Current economic conditions are placing CEOs and CFOs under increasing pressure to deliver against projected forecasts and improve operational performance.
When it comes to human capital issues, companies typically want to achieve the following:
For most organisations, human capital cost is significant, equating to between 50% and 80% of operating income. So, even a small change in labour productivity through better human resource management will yield material bottom-line returns.
In the past, human capital measurement proved difficult because HR systems were inadequate, and it was difficult to make causal links between financial, operational and people data. Not only is the data more available now, but new diagnostic tools can go beyond correlations to pin-point the key drivers of human capital.
Linking human capital to business challenges
In the '80s and '90s, CFOs spent a lot of time making tangible assets more productive. Now they are beginning to turn their attention to the intangible assets – such as human capital.
In the past, most companies' boards have paid scant attention to understanding how human capital can be used more effectively. But now companies will need to recognise the importance of acquiring, understanding, and acting upon the human capital knowledge within their organisation. Accumulating data on pay, staff turnover and training spend will reveal useful information and enable companies to make decisions on people investments with confidence.
Stakeholders increasingly require HR departments to answer questions about the effectiveness and productivity of the organisation's human capital. More sophisticated and complex methods for measuring HR's programmes, policies and people practices are being introduced. For these methods to be effective it is key that business, financial and human capital knowledge is viewed together.
Leveraging human capital value
There are usually three stages required to leverage human capital value. The first involves explaining to customers and employees how they will be affected. It is relatively easy to outline a strategy on paper; it is much harder communicating it to line managers and employees. The key is to explain what staff are expected to do differently.
The second stage involves assessing how capable of driving change the business leaders are and how skilled and motivated employees are.

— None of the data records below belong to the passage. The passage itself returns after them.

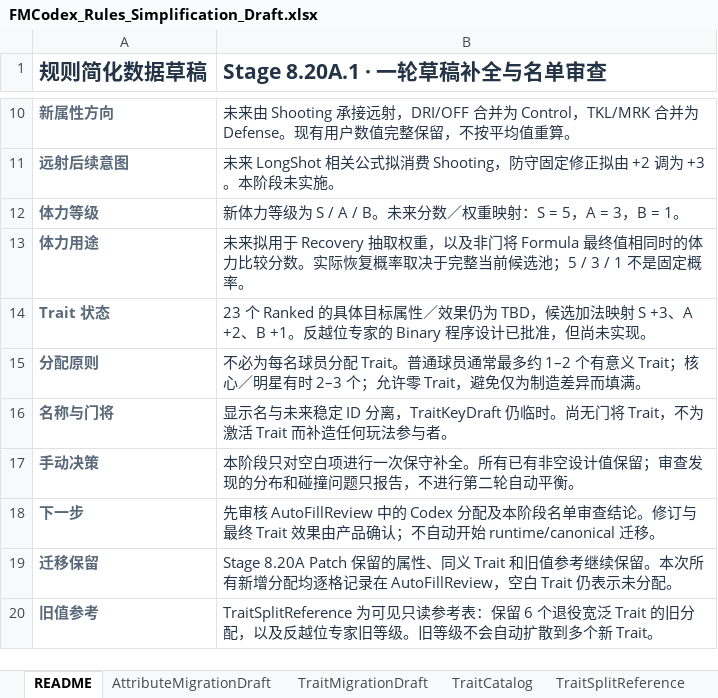
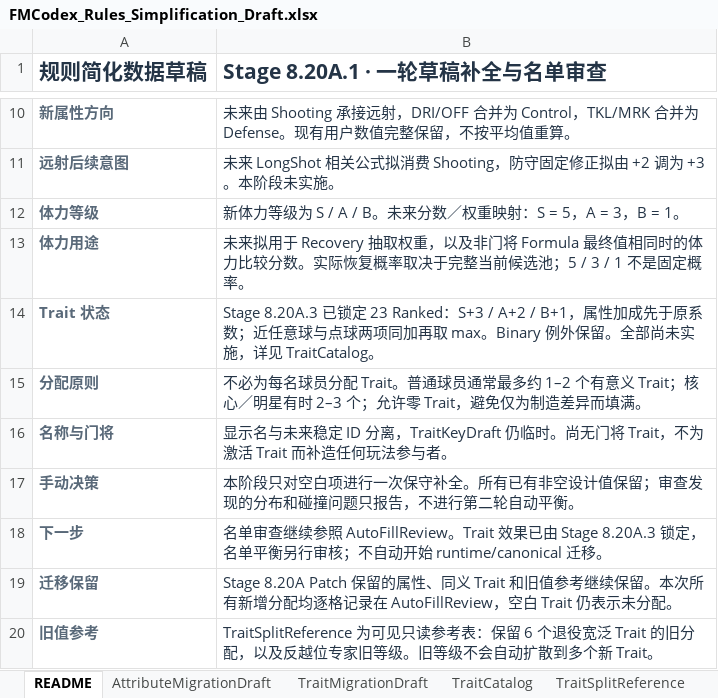
Before and after one commit to Lucho34/FMCodex, an Excel workbook: ContentSource/PlayerContent/FMCodex_Rules_Simplification_Draft.xlsx, sheet README, drawn as a sheet; only a part is shown, gaps mark what is left out; values as stored, in another font and other column widths than the file's, no borders; the diff names each change by its address in the sheet, - before the commit and + after, or states it on an @@ line.

Commit message:
Stage 8.20A.3: lock ranked trait effect contract
Stage 8.20A.3: lock ranked trait effect contract

```diff
--- a/ContentSource/PlayerContent/FMCodex_Rules_Simplification_Draft.xlsx (sheet README)
+++ b/ContentSource/PlayerContent/FMCodex_Rules_Simplification_Draft.xlsx (sheet README)
-B14 (Stage 8.20A.1 · 一轮草稿补全与名单审查): 23 个 Ranked 的具体目标属性／效果仍为 TBD，候选加法映射 S +3、A +2、B +1。反越位专家的 Binary 程序设计已批准，但尚未实现。
+B14 (Stage 8.20A.1 · 一轮草稿补全与名单审查): Stage 8.20A.3 已锁定 23 Ranked：S+3 / A+2 / B+1，属性加成先于原系数；近任意球与点球两项同加再取 max。Binary 例外保留。全部尚未实施，详见 TraitCatalog。
-B18 (Stage 8.20A.1 · 一轮草稿补全与名单审查): 先审核 AutoFillReview 中的 Codex 分配及本阶段名单审查结论。修订与最终 Trait 效果由产品确认；不自动…
+B18 (Stage 8.20A.1 · 一轮草稿补全与名单审查): 名单审查继续参照 AutoFillReview。Trait 效果已由 Stage 8.20A.3 锁定，名单平衡另行审核；不自动…
```
Also changed, not shown: sheet TraitCatalog, 3 other files.
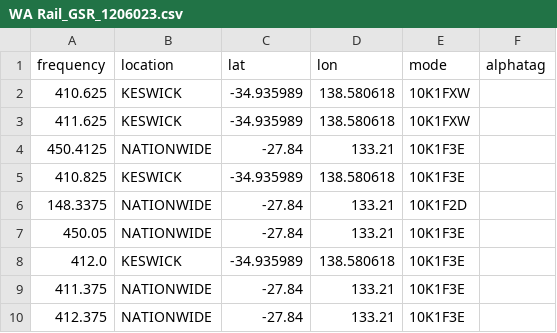
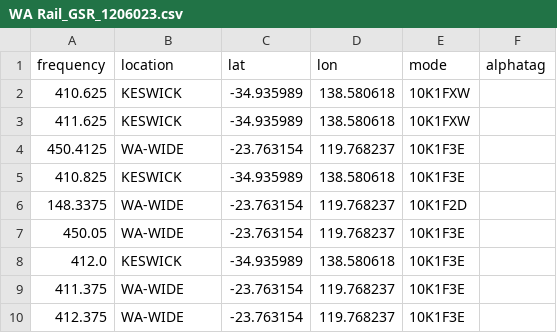
Before and after one commit to ggatward/ACMA_Exporter, a CSV file: downloads/WA Rail_GSR_1206023.csv, drawn as a sheet.

```diff
--- a/downloads/WA Rail_GSR_1206023.csv
+++ b/downloads/WA Rail_GSR_1206023.csv
@@ -3,8 +3,8 @@ frequency,location,lat,lon,mode,alphatag
 411.625,KESWICK,-34.935989,138.580618,10K1FXW,
-450.4125,NATIONWIDE,-27.84,133.21,10K1F3E,
+450.4125,WA-WIDE,-23.763154,119.768237,10K1F3E,
 410.825,KESWICK,-34.935989,138.580618,10K1F3E,
-148.3375,NATIONWIDE,-27.84,133.21,10K1F2D,
-450.05,NATIONWIDE,-27.84,133.21,10K1F3E,
+148.3375,WA-WIDE,-23.763154,119.768237,10K1F2D,
+450.05,WA-WIDE,-23.763154,119.768237,10K1F3E,
 412.0,KESWICK,-34.935989,138.580618,10K1F3E,
-411.375,NATIONWIDE,-27.84,133.21,10K1F3E,
-412.375,NATIONWIDE,-27.84,133.21,10K1F3E,
+411.375,WA-WIDE,-23.763154,119.768237,10K1F3E,
+412.375,WA-WIDE,-23.763154,119.768237,10K1F3E,
```
Also changed, not shown: 23 other files.
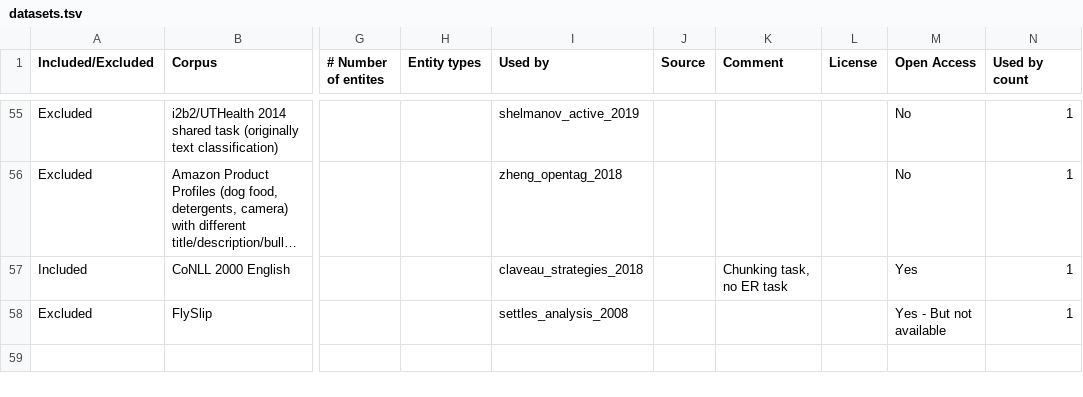
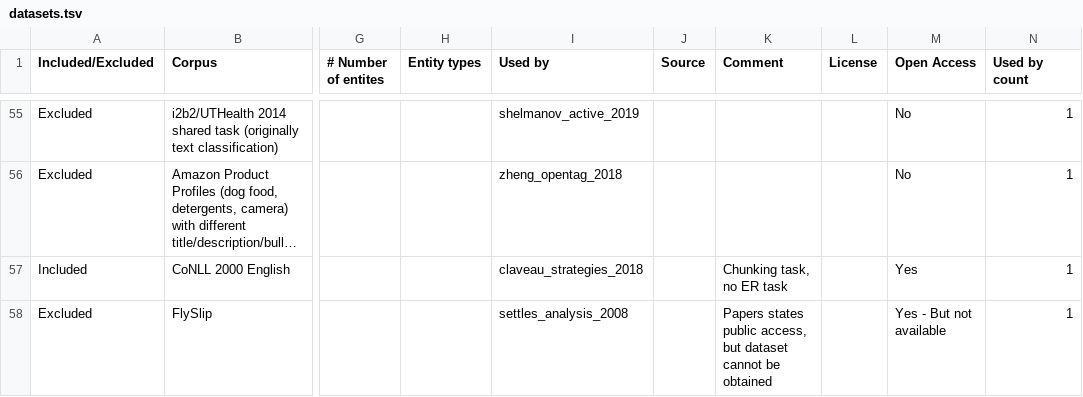
Before and after one commit to philipp-kohl/scoping-review-active-learning-er, a TSV file: datasets.tsv, drawn as a sheet; only a part is shown, gaps mark what is left out; long unchanged cells end in …; the diff names each change by its address in the sheet, - before the commit and + after, or states it on an @@ line.

```diff
--- a/datasets.tsv
+++ b/datasets.tsv
-K58 (Comment): (empty)
+K58 (Comment): Papers states public access, but dataset cannot be obtained
```
Also changed, not shown: 1 other file.
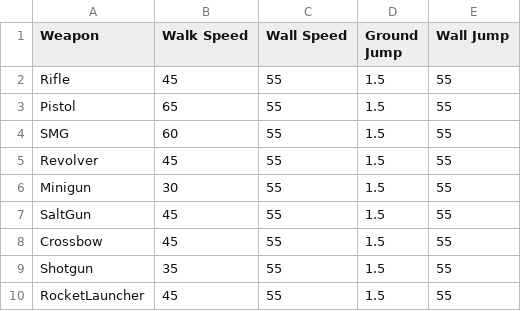
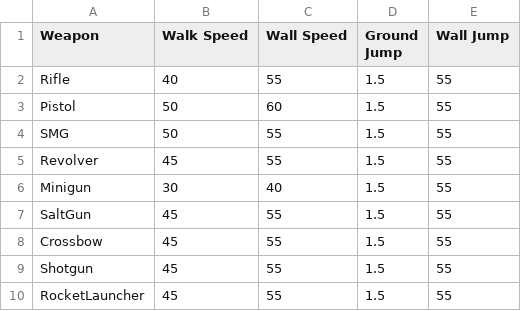
Before and after one commit to PsychShift/PsychShift, a CSV file: PsychShift/Assets/Editor/CSV/EnemyMovementCSV.csv, drawn as a sheet.

```diff
--- a/PsychShift/Assets/Editor/CSV/EnemyMovementCSV.csv
+++ b/PsychShift/Assets/Editor/CSV/EnemyMovementCSV.csv
@@ -1,10 +1,10 @@
 Weapon,Walk Speed,Wall Speed,Ground Jump,Wall Jump
-Rifle,45,55,1.5,55
-Pistol,65,55,1.5,55
-SMG,60,55,1.5,55
+Rifle,40,55,1.5,55
+Pistol,50,60,1.5,55
+SMG,50,55,1.5,55
 Revolver,45,55,1.5,55
-Minigun,30,55,1.5,55
+Minigun,30,40,1.5,55
 SaltGun,45,55,1.5,55
 Crossbow,45,55,1.5,55
-Shotgun,35,55,1.5,55
+Shotgun,45,55,1.5,55
 RocketLauncher,45,55,1.5,55
```
Also changed, not shown: 11 other files.
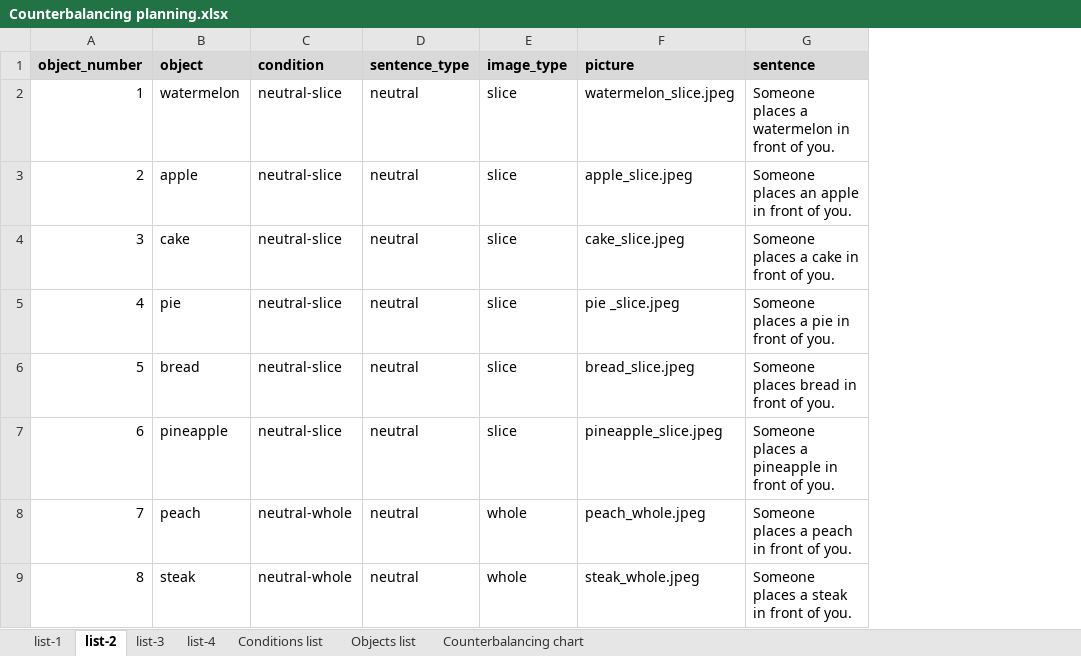
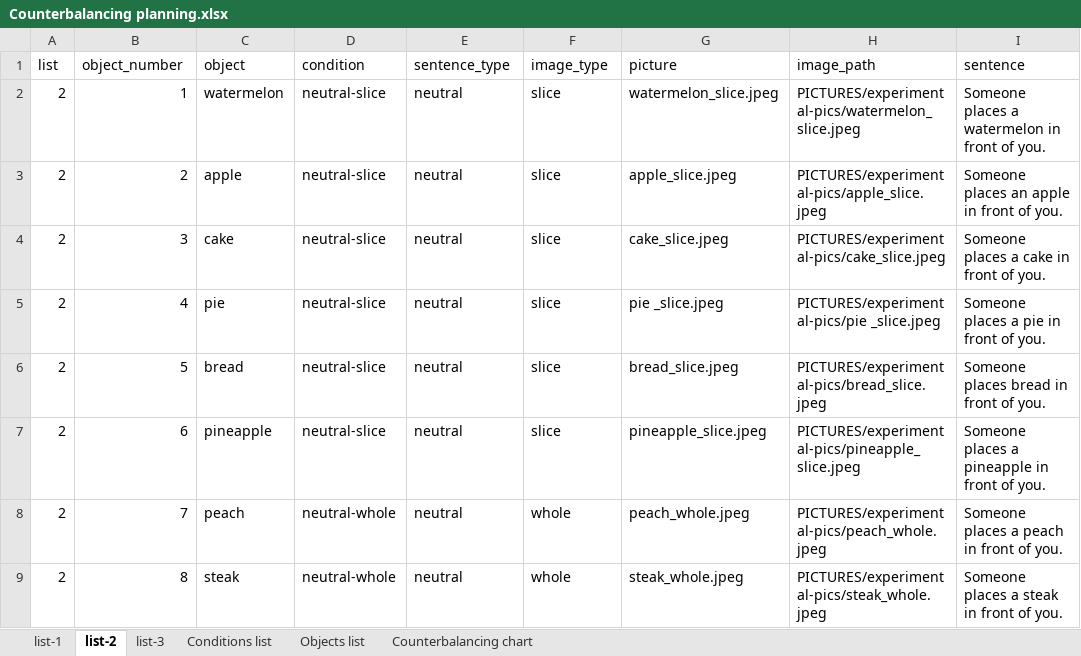
Before and after one commit to jcsong23/Jacey_Nancy_Experiment, an Excel workbook: Counterbalancing planning.xlsx, sheet list-2, drawn as a sheet; only a part is shown; values as stored, in another font and other column widths than the file's, no borders; addresses are those after the commit; the diff names each change by its address in the sheet, - before the commit and + after, or states it on an @@ line.

Commit message:
Added file path support for experimental images

```diff
--- a/Counterbalancing planning.xlsx (sheet list-2)
+++ b/Counterbalancing planning.xlsx (sheet list-2)
-sheet tab: list-4
+column A (list), rows 2-9: all 2
+column H (image_path), rows 2-9: PICTURES/experimental-pics/watermelon_slice.jpeg | PICTURES/experimental-pics/apple_slice.jpeg | PICTURES/experimental-pics/cake_slice.jpeg | PICTURES/experimental-pics/pie _slice.jpeg | PICTURES/experimental-pics/bread_slice.jpeg | PICTURES/experimental-pics/pineapple_slice.jpeg | PICTURES/experimental-pics/peach_whole.jpeg | PICTURES/experimental-pics/steak_whole.jpeg
@@ B1:G1 fill: #D9D9D9 → none, bold: on → off @@
@@ I1 fill: #D9D9D9 → none, bold: on → off @@
```
Also changed, not shown: sheet list-1, sheet list-3, formulas that keep their value, 41 other files.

Workforce metrics and human capital tools provide hard data about what, how and when things need to be done.
The third stage is to review HR and business processes to ensure employee behaviour is aligned to the new objectives. If the reward mechanism, performance management and career development programmes do not change, it is unlikely the behavioural shift will happen.
Positive and negative
Human capital measurement is about identifying the critical factors which drive corporate performance. The components can have positive and negative effects – in fact, our studies have shown the results are, more often than not, counter-intuitive.
In one case, a manufacturer was suffering a series of flawed product launches, product defects and waste escalation. Senior management believed the issue was exacerbated by leadership churn and was in essence a reward issue. But our diagnostic review of how the internal labour market really worked showed that the issue was actually a talent management strategy which encouraged managers to seek new moves every 18 months to two years. This in turn encouraged ambitious managers to introduce change initiatives to gain attention and set up their next move. For a company based on total quality manufacturing, these mini-change initiatives had a devastating impact.
So, human capital can be risky business, but there is significant upside in terms of value creation in identifying the real ROI of people investment.
Customer research showed a thriving retail bank that significant growth depended not only on acquiring new customers but also on expanding services to existing customers. This led to an aggressive hiring programme to build broader skills in its workforce. While the bank conducted extensive research, it did not appreciate how to create value from its single largest expense and cornerstone of future success – its human capital.
Employee, financial, operational, and market data were compiled to quantify the impact of various human capital practices on revenue, market share, and profitability. This revealed that the rapid acquisition of new skills from outside the bank was having some unintended consequences. Analysis showed that locations with the most seasoned employees performed better over all productivity and customer value measures. However, such employees felt they were not being rewarded sufficiently. Instead, the company was paying a premium for new hires.
We recommended strengthening career paths for high performers, enhancing incentives, and introducing new training plans to deliver the required skills without damaging the valuable people assets already in place. Significant short-term savings have been achieved, and the resulting increase in customer service has had a direct impact on performance.
An organisation's context is everything; understanding and measuring the drivers of human capital is critical and discrete or reactive decision-making often results in unintended consequences at odds with the needs of the business. Perception and reality are often very different.
Jim Matthewman and Rema Sood are consultants, Mercer Human Resource Consulting, Tel: 0207 488 4949